WHAT YOU WILL DO: When a line of the records contains "subgraph", copy it.

################

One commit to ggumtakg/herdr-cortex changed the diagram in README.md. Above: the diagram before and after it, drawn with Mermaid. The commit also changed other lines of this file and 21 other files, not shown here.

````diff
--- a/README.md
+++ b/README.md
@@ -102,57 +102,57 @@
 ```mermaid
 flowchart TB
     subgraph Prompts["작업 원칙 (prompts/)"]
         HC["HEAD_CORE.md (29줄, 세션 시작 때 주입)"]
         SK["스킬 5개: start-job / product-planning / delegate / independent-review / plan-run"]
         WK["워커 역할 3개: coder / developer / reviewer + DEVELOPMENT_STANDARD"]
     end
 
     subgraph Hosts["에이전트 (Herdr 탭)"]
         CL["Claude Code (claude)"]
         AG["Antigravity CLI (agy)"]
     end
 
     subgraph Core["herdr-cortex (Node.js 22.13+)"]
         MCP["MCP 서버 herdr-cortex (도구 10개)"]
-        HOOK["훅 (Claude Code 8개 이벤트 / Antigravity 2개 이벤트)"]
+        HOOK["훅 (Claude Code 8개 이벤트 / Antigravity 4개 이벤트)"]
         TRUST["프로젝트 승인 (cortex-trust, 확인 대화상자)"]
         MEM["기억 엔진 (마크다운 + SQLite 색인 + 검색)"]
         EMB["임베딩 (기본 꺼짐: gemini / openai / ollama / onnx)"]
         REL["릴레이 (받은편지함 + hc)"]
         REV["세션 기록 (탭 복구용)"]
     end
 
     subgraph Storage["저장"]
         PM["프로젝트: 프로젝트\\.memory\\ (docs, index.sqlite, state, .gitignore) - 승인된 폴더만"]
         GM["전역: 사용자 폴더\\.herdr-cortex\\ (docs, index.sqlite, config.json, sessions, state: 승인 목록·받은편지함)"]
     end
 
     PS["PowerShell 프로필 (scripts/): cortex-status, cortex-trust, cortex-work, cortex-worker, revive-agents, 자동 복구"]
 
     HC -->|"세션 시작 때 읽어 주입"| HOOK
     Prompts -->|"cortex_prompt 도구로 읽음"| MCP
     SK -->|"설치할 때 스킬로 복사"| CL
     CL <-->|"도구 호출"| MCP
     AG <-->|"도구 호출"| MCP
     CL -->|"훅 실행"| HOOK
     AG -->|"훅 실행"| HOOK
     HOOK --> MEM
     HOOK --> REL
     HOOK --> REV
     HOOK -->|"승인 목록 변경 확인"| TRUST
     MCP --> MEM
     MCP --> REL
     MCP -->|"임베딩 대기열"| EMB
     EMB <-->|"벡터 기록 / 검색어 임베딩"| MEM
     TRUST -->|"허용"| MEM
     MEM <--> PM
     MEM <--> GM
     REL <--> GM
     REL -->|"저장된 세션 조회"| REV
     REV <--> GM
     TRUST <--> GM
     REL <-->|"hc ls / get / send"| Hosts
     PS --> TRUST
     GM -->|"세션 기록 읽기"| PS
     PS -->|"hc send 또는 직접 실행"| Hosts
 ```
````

################

REPLY:
     subgraph Prompts["작업 원칙 (prompts/)"]
     subgraph Hosts["에이전트 (Herdr 탭)"]
     subgraph Core["herdr-cortex (Node.js 22.13+)"]
     subgraph Storage["저장"]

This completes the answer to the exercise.